However, for the solution to benefit all concerned both parties must be willing to engage fully in the meetings and work towards a solution. Within this meeting there is still the financial disclosure of all assets and liabilities that both parties must provide and those that believe that they can enter this process and walk rough shod over the other party are seriously mistaken. The Collaborative process would demand just as rigorous an approach from the Solicitors in obtaining financial disclosure without which a fair financial settlement could not be reached.

The issues relating to Contact and Residence are resolved in much the same way with both parties being able to recognise the impact that Separation and Divorce have on the children.
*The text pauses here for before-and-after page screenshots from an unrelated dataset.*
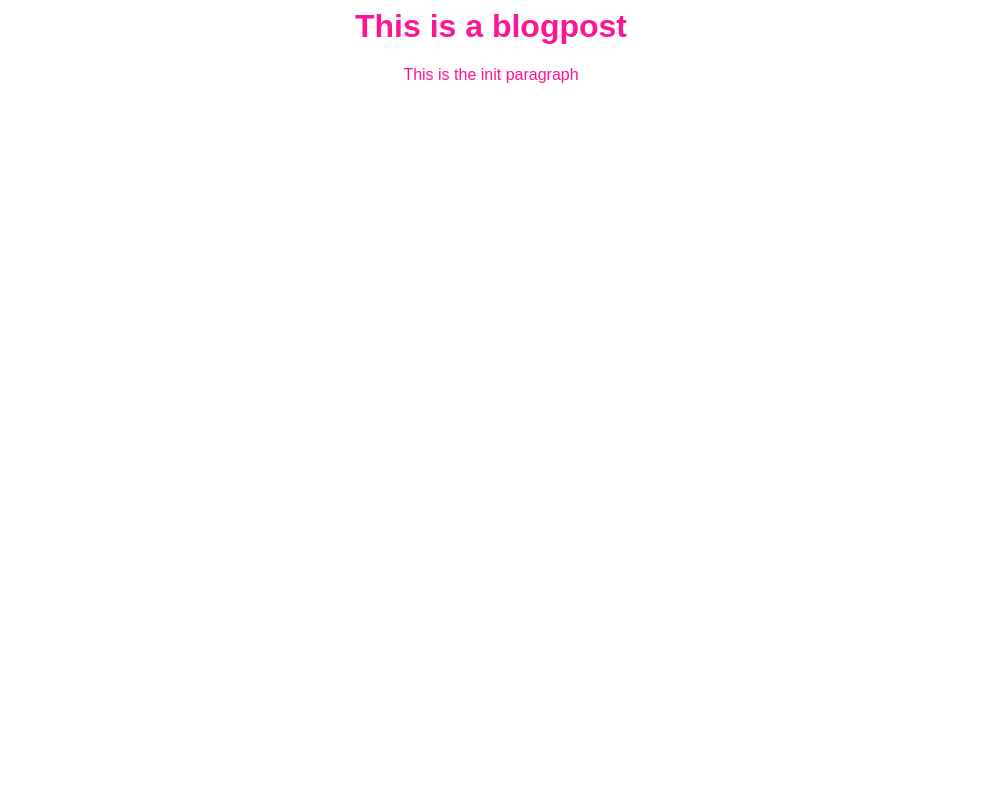
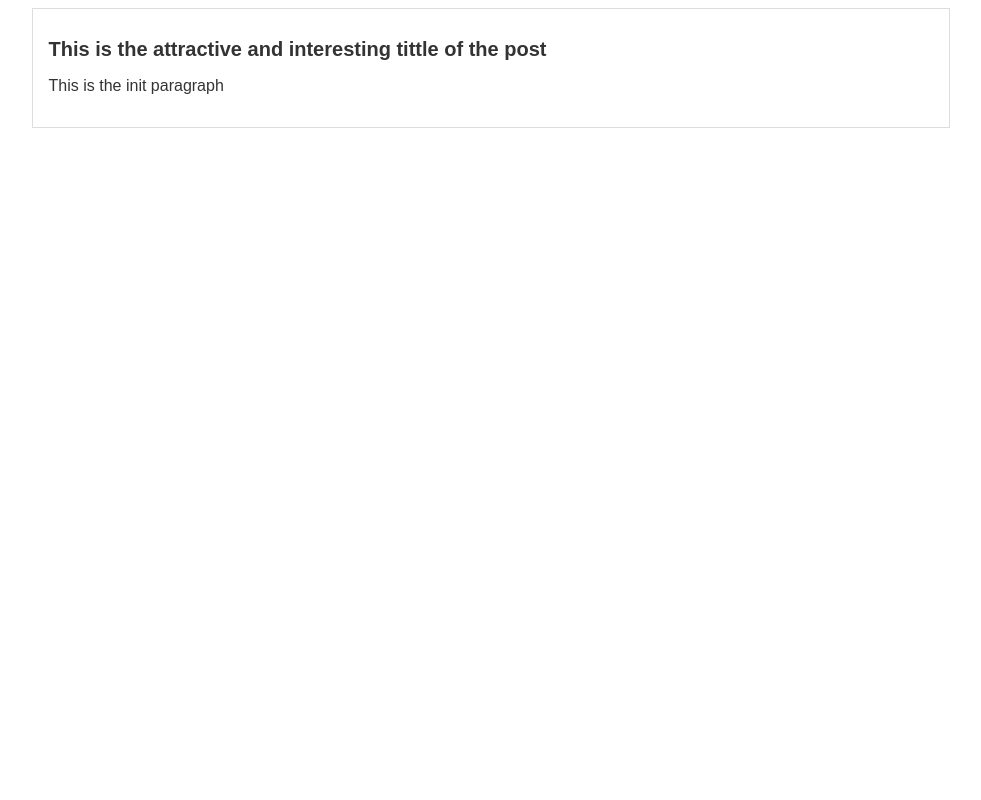
Before and after one commit to jmontero22c/Practicing-Git, a PHP site: page /blogpost.html in a window 1280 px wide. Shown: the whole page, without its empty margins (149-1130 px from the left). Run offline with PHP 8.4, Linux system fonts and the light colour scheme.

Commit message:
Commit al master del blogpost en su version mas reciente

```diff
--- a/blogpost.html
+++ b/blogpost.html
@@ -5,7 +5,11 @@
     </head>
 
     <body>
-        <h1>This is a blogpost</h1>
-        <p>This is the init paragraph</p>
+        <div id="container">
+            <div id="post">
+                <h1>This is the attractive and interesting tittle of the post</h1>
+                <p>This is the init paragraph</p>
+            </div>
+        </div>
     </body>
 </html>
--- a/css/estilos.css
+++ b/css/estilos.css
@@ -1,5 +1,16 @@
 body{
-    text-align: center;
+    text-align: left;
     font-family: Arial, Helvetica, sans-serif;
-    color: deeppink;
+    color: #333;
+    font-size: 16px;
 }
+#container{
+    width: 70%;
+    padding: 1em;
+    text-align: left;
+    border: 1px solid #DDD;
+    margin: 0 auto;
+}
+#container h1{
+    font-size: 20px;
+}
```
Also changed, not shown: historia.txt (+7 -1 lines).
Both parties would discuss issues of concern and in order to resolve such issues must recognise the importance of the relationship of the non resident parent with the children. An ability for mutual respect as parents is essential for this process to be successful.

The Collaborative process engages the parties and their solicitors in a way where they work as a team to reach the most beneficial outcome for the whole family. The disadvantage is that if the process breaks down the Solicitors engaged in the Collaborative process cannot represent you in Court and you must instruct solicitors that have not engaged in this Collaborative process. This ensures that the solicitors do not have a vested interest in breaking down the communications within the Collaborative process so that they can add to your legal costs by taking the same case to Court. The other disadvantage is that if the process breaks down then you have to start the process of negotiations again and adopt the traditional, adversarial Court approach.

It is pleasing to report however, that those who engage in the Collaborative process openly and with honesty are extremely likely to resolve their case within this process. Statistics show that 97% of cases that are undertaken within the Collaborative process will settle this way. This percentage is higher than those cases that are referred to Mediation services.

There are Solicitors that offer a similar service and conduct round table meetings but the process is not Collaborative and the Solicitors may not be Accredited Resolution Collaborative Lawyers. It is important that if you want to engage in this process you instruct an Accredited Specialist who is trained and able to conduct matters in the correct way. You can find details of Collaborative Lawyers on the Resolution Website at

If you want to know more about this process then contact Talvinder Penaser who is an Accredited Collaborative Lawyer on 0113 3944145.